Violent red flashes, lasting just fractions of a second, have been observed during one of the brightest black hole outbursts in recent years. In June 2015, a black hole called V404 Cygni underwent dramatic brightening for about two weeks as it devoured material that it had stripped off an orbiting companion star.
In a new study, an international team of astronomers, led by the University of Southampton, report that the black hole emitted dazzling red flashes lasting just fractions of a second as it blasted out material that it could not swallow.
The astronomers associated the red color with fast-moving jets of matter that were ejected from close to the black hole. These observations provide new insights into the formation of such jets and extreme black hole phenomena.
NASA selects proposals to build better solar technologies for deep space missions
NASA’s Game Changing Development (GCD) program has selected four proposals to develop solar array technologies that will aid spacecraft in exploring destinations well beyond low-Earth orbit, including Mars.
NASA’s future deep space missions will require solar arrays that can operate in high-radiation and low-temperature environments. Developing a new generation of solar power technologies that focuses on these attributes will improve mission performance, increase solar array life, and ultimately may allow solar-powered vehicles to explore deeper into space than ever before.
Microchip shrinks radar cameras to fit into a palm
Scientists at Nanyang Technological University, Singapore (NTU Singapore) have developed a chip that allows new radar cameras to be made a hundred times smaller than current ones. With this NTU technology, radar cameras that usually weigh between 50 kg and 200 kg and are commonly used in large satellites can be made to become as small as palm-sized.
Despite being small, they can produce images that are of the same high quality if not better compared to conventional radar cameras. They are also 20 times cheaper to produce and consume at least 75 percent less power. Developed over the past three years at NTU, the promising technology has already secured S$2.5 million in research funding from Singapore government agencies.
Job opening for a Material Planner – Aerospace, Ball Aerospace (USA). Ball Aerospace leads the way in designing, developing and manufacturing innovative aerospace systems. We take on some of the most complex and exciting challenges in the universe–from space and Earth science to national security and intelligence programs. What you’ll do: quickly execute material procurements for various programs and customers supporting Ball campuses. More information

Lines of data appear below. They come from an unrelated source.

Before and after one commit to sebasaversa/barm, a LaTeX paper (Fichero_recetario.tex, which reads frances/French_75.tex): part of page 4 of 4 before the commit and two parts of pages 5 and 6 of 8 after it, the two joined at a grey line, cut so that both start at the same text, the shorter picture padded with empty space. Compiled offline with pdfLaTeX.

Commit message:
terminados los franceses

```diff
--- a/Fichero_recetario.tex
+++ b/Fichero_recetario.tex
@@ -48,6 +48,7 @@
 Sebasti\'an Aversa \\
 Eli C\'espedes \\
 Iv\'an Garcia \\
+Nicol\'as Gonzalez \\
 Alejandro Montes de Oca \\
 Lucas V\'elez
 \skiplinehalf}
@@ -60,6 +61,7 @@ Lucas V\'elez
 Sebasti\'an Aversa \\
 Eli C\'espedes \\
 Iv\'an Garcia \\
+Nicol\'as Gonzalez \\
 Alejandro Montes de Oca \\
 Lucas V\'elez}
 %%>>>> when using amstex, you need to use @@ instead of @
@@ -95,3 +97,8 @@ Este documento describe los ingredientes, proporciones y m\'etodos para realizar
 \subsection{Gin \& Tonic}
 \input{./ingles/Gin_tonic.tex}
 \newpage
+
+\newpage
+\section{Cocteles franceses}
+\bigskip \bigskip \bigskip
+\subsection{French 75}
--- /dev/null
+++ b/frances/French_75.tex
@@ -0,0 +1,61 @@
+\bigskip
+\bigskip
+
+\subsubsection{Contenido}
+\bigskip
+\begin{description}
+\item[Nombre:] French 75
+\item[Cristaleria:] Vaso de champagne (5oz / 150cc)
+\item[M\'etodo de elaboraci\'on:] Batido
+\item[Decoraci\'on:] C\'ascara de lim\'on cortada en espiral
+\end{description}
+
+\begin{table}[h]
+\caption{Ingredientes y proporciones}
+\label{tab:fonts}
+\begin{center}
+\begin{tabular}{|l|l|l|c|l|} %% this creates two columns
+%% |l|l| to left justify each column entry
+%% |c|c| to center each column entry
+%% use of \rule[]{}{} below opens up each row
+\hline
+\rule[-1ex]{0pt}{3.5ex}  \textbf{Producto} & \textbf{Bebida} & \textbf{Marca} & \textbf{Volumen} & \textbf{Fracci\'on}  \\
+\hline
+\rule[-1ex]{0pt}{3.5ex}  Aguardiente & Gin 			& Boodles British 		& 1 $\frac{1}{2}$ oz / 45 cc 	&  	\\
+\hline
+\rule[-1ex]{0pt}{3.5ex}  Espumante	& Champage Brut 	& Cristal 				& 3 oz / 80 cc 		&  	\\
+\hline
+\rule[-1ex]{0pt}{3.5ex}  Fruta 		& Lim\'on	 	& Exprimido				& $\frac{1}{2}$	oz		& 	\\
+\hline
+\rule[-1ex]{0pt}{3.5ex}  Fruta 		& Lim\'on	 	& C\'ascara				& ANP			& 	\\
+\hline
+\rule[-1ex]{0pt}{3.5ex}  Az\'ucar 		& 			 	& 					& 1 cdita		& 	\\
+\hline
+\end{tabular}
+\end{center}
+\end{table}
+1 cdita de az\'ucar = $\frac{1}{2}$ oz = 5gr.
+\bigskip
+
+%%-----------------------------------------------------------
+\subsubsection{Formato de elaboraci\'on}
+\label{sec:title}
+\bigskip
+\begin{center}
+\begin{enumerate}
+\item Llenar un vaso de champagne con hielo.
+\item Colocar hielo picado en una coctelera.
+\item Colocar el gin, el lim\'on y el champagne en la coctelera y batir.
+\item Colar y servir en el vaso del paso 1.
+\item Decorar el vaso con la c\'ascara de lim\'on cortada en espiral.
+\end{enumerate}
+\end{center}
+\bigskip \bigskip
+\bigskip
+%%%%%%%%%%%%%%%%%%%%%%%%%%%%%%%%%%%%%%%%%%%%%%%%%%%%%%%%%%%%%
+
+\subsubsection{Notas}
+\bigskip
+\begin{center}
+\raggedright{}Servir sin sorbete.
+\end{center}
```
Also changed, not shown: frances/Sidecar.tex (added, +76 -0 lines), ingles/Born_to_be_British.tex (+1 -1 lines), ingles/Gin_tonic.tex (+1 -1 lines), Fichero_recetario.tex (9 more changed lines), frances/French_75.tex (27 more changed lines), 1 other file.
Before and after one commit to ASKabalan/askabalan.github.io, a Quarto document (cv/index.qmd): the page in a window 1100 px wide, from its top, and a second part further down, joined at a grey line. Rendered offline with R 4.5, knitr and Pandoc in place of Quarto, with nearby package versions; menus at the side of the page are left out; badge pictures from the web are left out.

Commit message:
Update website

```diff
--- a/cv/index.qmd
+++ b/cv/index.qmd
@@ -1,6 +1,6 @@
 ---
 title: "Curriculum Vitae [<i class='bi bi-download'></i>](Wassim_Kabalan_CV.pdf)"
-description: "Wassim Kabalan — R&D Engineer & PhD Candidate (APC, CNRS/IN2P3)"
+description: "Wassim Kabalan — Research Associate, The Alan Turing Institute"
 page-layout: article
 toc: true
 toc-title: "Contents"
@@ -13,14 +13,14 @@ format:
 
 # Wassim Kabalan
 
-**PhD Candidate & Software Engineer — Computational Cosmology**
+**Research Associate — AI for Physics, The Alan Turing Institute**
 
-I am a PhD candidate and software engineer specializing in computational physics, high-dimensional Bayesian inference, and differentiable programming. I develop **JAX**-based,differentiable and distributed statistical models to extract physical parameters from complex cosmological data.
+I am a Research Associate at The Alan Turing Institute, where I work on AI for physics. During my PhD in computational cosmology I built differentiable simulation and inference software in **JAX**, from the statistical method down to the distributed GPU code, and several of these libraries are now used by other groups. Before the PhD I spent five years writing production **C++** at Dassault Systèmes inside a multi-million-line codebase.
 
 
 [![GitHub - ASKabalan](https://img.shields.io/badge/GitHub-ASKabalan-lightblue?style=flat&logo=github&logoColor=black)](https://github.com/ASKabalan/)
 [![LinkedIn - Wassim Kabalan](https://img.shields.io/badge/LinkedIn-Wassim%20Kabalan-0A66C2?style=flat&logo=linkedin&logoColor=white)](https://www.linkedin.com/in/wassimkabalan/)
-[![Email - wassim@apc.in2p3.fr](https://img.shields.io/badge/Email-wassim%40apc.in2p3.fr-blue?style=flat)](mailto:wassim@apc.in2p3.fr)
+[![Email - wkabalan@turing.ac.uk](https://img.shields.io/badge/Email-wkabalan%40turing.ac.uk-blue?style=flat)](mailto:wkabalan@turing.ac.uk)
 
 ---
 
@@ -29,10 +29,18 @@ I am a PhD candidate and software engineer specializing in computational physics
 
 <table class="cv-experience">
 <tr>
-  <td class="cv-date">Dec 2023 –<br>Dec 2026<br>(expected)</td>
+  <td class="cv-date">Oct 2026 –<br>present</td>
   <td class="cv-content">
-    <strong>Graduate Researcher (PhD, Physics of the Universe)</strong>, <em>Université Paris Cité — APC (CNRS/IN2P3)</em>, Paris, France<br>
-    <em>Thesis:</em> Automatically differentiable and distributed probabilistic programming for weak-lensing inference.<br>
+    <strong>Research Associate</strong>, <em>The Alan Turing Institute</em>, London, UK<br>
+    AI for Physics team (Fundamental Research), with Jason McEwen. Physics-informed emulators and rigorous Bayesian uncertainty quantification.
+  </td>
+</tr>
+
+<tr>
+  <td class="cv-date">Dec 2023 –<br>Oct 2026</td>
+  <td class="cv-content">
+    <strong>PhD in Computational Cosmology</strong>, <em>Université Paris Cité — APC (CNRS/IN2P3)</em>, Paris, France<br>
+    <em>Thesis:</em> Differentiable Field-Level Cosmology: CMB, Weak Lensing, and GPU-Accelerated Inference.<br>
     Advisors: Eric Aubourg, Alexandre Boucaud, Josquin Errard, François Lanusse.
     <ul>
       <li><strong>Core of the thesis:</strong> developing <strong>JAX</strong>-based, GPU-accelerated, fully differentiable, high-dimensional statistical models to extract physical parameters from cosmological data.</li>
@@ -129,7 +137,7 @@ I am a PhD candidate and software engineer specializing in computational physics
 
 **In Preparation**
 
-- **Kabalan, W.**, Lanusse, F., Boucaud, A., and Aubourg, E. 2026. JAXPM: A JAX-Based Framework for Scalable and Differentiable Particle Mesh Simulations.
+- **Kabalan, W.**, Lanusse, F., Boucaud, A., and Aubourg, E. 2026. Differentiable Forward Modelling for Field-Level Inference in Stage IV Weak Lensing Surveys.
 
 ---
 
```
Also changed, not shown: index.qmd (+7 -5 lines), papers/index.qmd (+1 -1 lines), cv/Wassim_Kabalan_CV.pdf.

Build up your space experience by participating in the Project MESDT (for US citizens only). Some of the tasks student groups would be responsible for: work during mission operations, analyzing real Mars mission data; be responsible for specific exploration topics (i.e. polar caps, high latitudes, volcanic regions, MSL landing site locations, Phoenix lander location, etc.); retrieve current information from datasets (THEMIS, MRO, MER, etc.) More information